In something of a surprise, the new owners of Miramax have announced a deep partnership with The Weinstein Company to create movie sequels and TV shows for a number of longstanding Miramax properties.
The first new projects underdevelopment will include sequels to "Bad Santa," "Rounders" and "Shakespeare in Love." The second is unexpected as the original film was considered a bomb after only grossing $22 million in 1998. The "Love" sequel is only questionable as few best picture winners besides "The Godfather" and "Rocky" return to the well for additional installments.
Other properties the companies hope to develop are "Bridget Jones’s Diary," "Copland," "From Dusk Till Dawn," "Swingers," "Clerks," "Shall We Dance," and "The Amityville Horror." Some of these projects will be direct to DVD or Blu-ray movies and its unclear overall if original filmmakers such as Quentin Tarantino, Doug Liman or Kevin Smith will be involved in such endeavors.
The companies are already partnered on 2011's "Scream 4,""Spy Kids 4" and "Scary Movie 5." Those films were set up prior to Miramax being acquired from the Walt Disney Company.
In a statement, Harvey and Bob Weinstein, who originally founded Miramax before selling it to Disney, were quoted as saying, "We are very close to these films and the new management of Miramax also feels that we are in the best position to create sequels that are at once worthy and compelling in their own right. We look forward to working with Mike and his team on getting these films into production as soon as possible, and extending our partnership in the years ahead.”
New Miramax CEO Mile Lang remarked, "“We are thrilled and honored to work with Harvey and Bob Weinstein. There is no better partner to build on these great films and turn them into franchises, while also creating exciting new TV properties. This agreement will extend the Miramax library while also enabling us to create new content without committing near-term capital.”

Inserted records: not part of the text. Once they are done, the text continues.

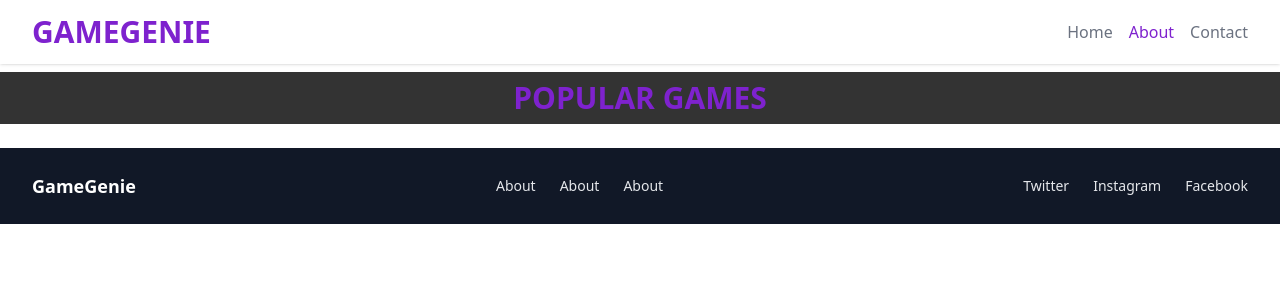
Repository: mfaeezshabbir/Gamegenie
Page: /allGames
The author's editor kept a copy of each file at every save. The page is drawn from the files as they stood at one save, then again after the next save.
The browser window is 1280 px wide. The pictures show the whole page.
The page's requests for data from a server got no answer. The project was rebuilt for these pictures with package versions that can differ from the ones it lists, and the page was loaded fresh each time. The framework's server and built-in components were replaced by stand-ins that run in the browser. No one was signed in, and anything a server would have sent is missing. Also part of the build but not shown: next.config.js, components/GameCard/GameCard.jsx.

Above is the page before, as saved 2023-04-18 13:03:50.

After the next save:
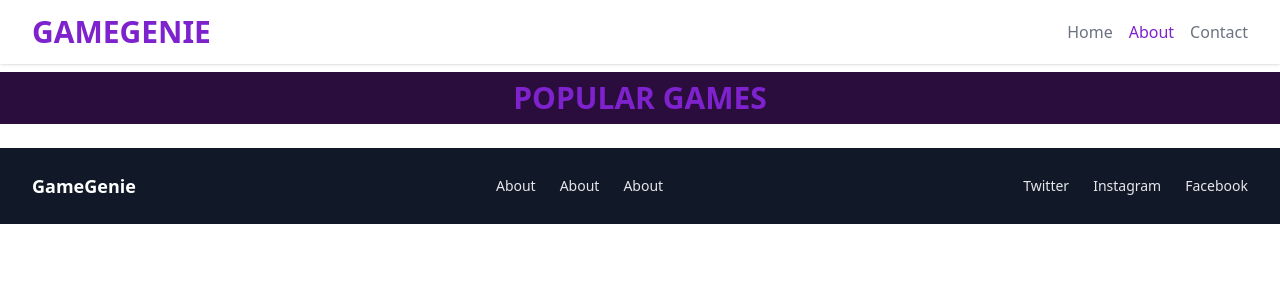
Saved 23 s later.
--- a/pages/allGames.jsx
+++ b/pages/allGames.jsx
@@ -18,7 +18,7 @@ export default function Home() {
 
   return (
     <div className=" mt-2" >
-      <h1 className="text-3xl text-center bg-[#333] p-2 uppercase font-bold text-purple-700 " >Popular Games</h1><br />
+      <h1 className="text-3xl text-center bg-[#2b0d3d] p-2 uppercase font-bold text-purple-700 " >Popular Games</h1><br />
       <div className="grid grid-cols-1 sm:grid-cols-2 lg:grid-cols-3 gap-4">
         {games.map((game) => (
           <GameCard key={game.name} game={game} />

It's worth noting the Weinsteins unsuccessfully bid to try to reclaim the company they departed in 2005 earlier this year, but the deal fell apart at the last minute. Instead, consortium of outside investor lead by Colony Capital acquired the mini-major's 700 film library. So far, the company appears content to exploit its properties and not venture into original productions or acquisitions.